The following information is needed for the module to connect to a site:
- Client ID
- Client secret
- Site URL
Let’s begin by opening up our Azure portal.
Once logged in, the app can be registered through the “App registrations” menu, which can be found on the home page or through the search bar.
In the app registration menu, an app can be created with the “New registration” action.
The registration requires only the application’s name; the redirect URI for this connector is optional and can be skipped.
Once the app has been registered, only a few additional steps are required to finish the setup. Finally, the Client ID can be copied onto the clipboard within the overview page since it will be used later for authorization.
The next step is now to set up the Client’s secret, which can be done so through the “Certificates & Secrets” menu, and create a new mystery:
Once the secret has been created, the Value of the secret must be copied and saved somewhere since it will be hidden soon after for security purposes, thus requiring the user to create a new secret.
Lastly, the app will need to have additional permissions set up:
This can be done by accessing the “API Permissions” menu and selecting the “Add Permission” action.
The only permissions required for the connector to work are only delegated Sites.ReadWrite.All.
Once the permissions have been delegated, the setup is complete, and the Sharepoint Authorization module can now connect to a site.
Connecting to a Sharepoint Site
The information collected from the Azure application setup will be used later to authorize and connect to a site. This is why the first step towards utilizing the connector is creating a setup table to store the data.
The setup table may only contain the necessary information but can be extended to suit various other requirements:
- Client ID
- Client Secret
- Sharepoint URL
The same fields should also be displayed on an appropriate page, in which the user can save the copied values from the Azure application.
Once the setup table and page have been created, we can create various connection-related functions for our Sharepoint site. The best practice for creating sharepoint related functions is to have a dedicated codeunit for those functions and a global variable to store the connection status.
Sharepoint connector Initialization
First and foremost, the Sharepoint connector instance needs to be initialized whenever any interaction needs to be performed. Therefore, the connector codeunit will have to store a local initialization procedure along with a few others:
The GetAadTenantNameFromBaseUrl format is the copied Sharepoint site URL to an accepted format by the CreateAuthorizationCode function. The GetSharePointAuthorization additionally adds a default scope as a parameter.
The function then calls CreateAuthorizationCode from the Sharepoint Auth. Codeunit, which returns an interface containing the authorization code. If the authorization is successful, the connection should be fully established to the site, and the Connected variable can be set to true.
Saving a File with the Sharepoint connector module

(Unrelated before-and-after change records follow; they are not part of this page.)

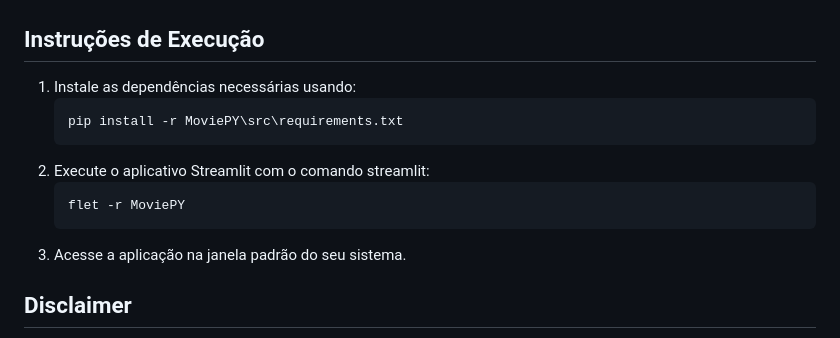
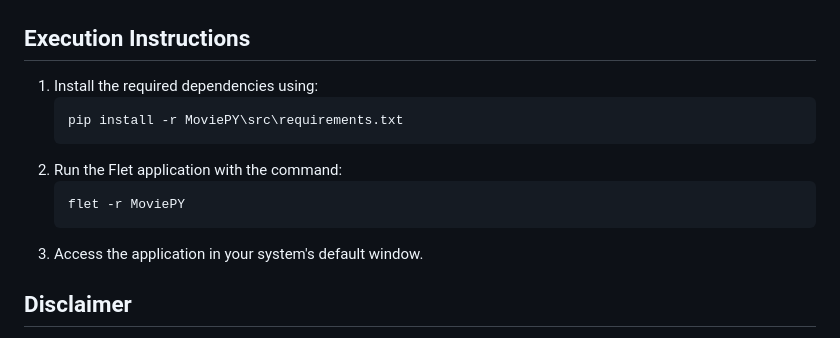
Before and after one commit to SidneyTeodoroJr/MoviePY, a Markdown page: README.md, the part around the change. Drawn GitHub-style.

````diff
--- a/README.md
+++ b/README.md
@@ -69,15 +69,15 @@
   <img width="200" src="https://github.com/SidneyTeodoroJr/MoviePY/blob/main/design/print-5.jpeg" alt="Banner Inventory Manager">
 </div>
 
-<h2>Instruções de Execução</h2>
+<h2>Execution Instructions</h2>
 
-1. Instale as dependências necessárias usando:
+1. Install the required dependencies using:
     ```shell
     pip install -r MoviePY\src\requirements.txt
-2. Execute o aplicativo Streamlit com o comando streamlit:
+2. Run the Flet application with the command:
    ```shell
    flet -r MoviePY
-3. Acesse a aplicação na janela padrão do seu sistema.
+3. Access the application in your system's default window.
 
 <h2>Disclaimer</h2>
 
````
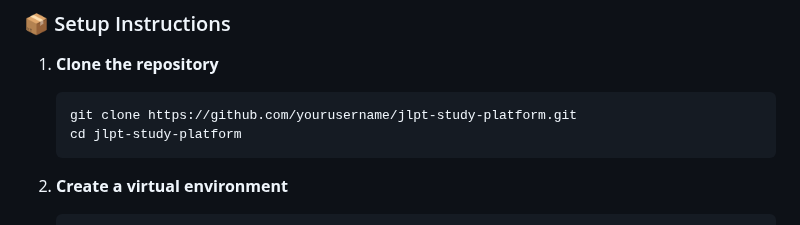
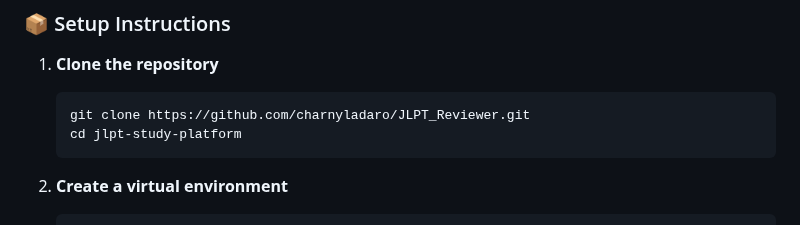
Before and after one commit to charnyladaro/JLPT_Reviewer, a Markdown page: README.md, the part around the change. Drawn GitHub-style.

````diff
--- a/README.md
+++ b/README.md
@@ -75,7 +75,7 @@
 
 1. **Clone the repository**
    ```bash
-   git clone https://github.com/yourusername/jlpt-study-platform.git
+   git clone https://github.com/charnyladaro/JLPT_Reviewer.git
    cd jlpt-study-platform
    ```
 
````
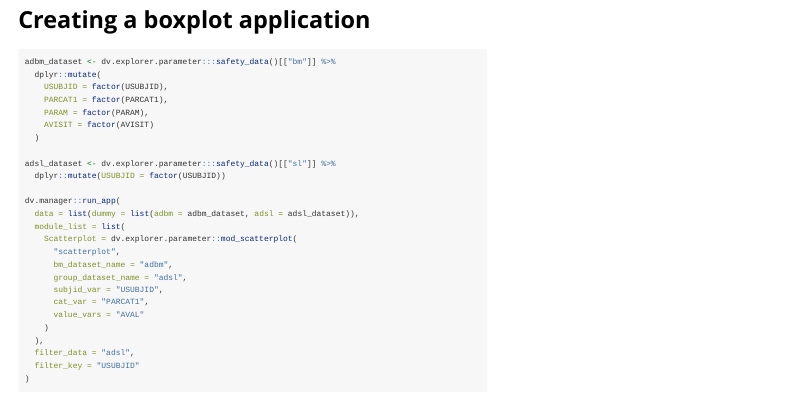
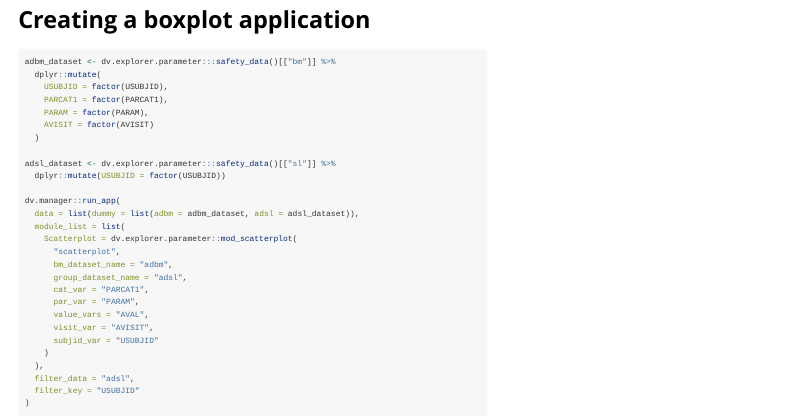
Before and after one commit to Boehringer-Ingelheim/dv.explorer.parameter, an R Markdown document (vignettes/scatterplot.Rmd): the page in a window 1100 px wide, from 3790 px down. Rendered offline with R 4.5, knitr and Pandoc, with nearby package versions.

Commit message:
reviews mod_scatter
Terminal

* Make parameters explicit in the vignette example
* Replace SUBJID default value for USUBJID

```diff
--- a/vignettes/scatterplot.Rmd
+++ b/vignettes/scatterplot.Rmd
@@ -117,9 +117,11 @@ dv.manager::run_app(
       "scatterplot",
       bm_dataset_name = "adbm",
       group_dataset_name = "adsl",
-      subjid_var = "USUBJID",
       cat_var = "PARCAT1",
-      value_vars = "AVAL"
+      par_var = "PARAM",
+      value_vars = "AVAL",
+      visit_var = "AVISIT",
+      subjid_var = "USUBJID"
     )
   ),
   filter_data = "adsl",
```
Also changed, not shown: R/mod_scatter.R (+2 -2 lines).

The most basic action that can now be performed with the Sharepoint module is to save a file from a stream into a site. Saving a file requires a file name, an InStream, and a server-relative URL (Directory), which can be expressed similarly to a regular Windows directory “/sites/SPLN2/Shared Documents/etc.”.
Downloading a File with the Sharepoint connector module
Before attempting to perform any actions with a specific file within a sharepoint site, a list of files within a specific directory must be retrieved. The Sharepoint module contains two specific records that help temporarily store and use file and folder data:
- Table 9106 “SharePoint Folder”
- Table 9100 “SharePoint File”
Often, the Sharepoint Module will use these tables for storing retrieved data. The module’s Sharepoint Client codeunit contains 2 useful functions which can be used to retrieve a list of folders or files within a directory:
Both functions only require a relative path as a parameter and a temporary record to store that retrieved data. With the help of the file management codeunit, a function to download a file within a drive can be created, which only requires a directory as a parameter.
The only issue regarding downloading a file is that the DownloadFileContent function only prompts the user to download the file to their system instead of allowing the code to save the file to a stream. At the moment, the sharepoint module cannot return a stream with the file contents, but anyone within the Business Central community can resolve this in the future.
Retrieving lists with the Sharepoint connector module
Another major feature of the Sharepoint module would be its capability to retrieve lists of items from a site. This may allow the user to create their own navigation page to replicate file saving or opening dialogs.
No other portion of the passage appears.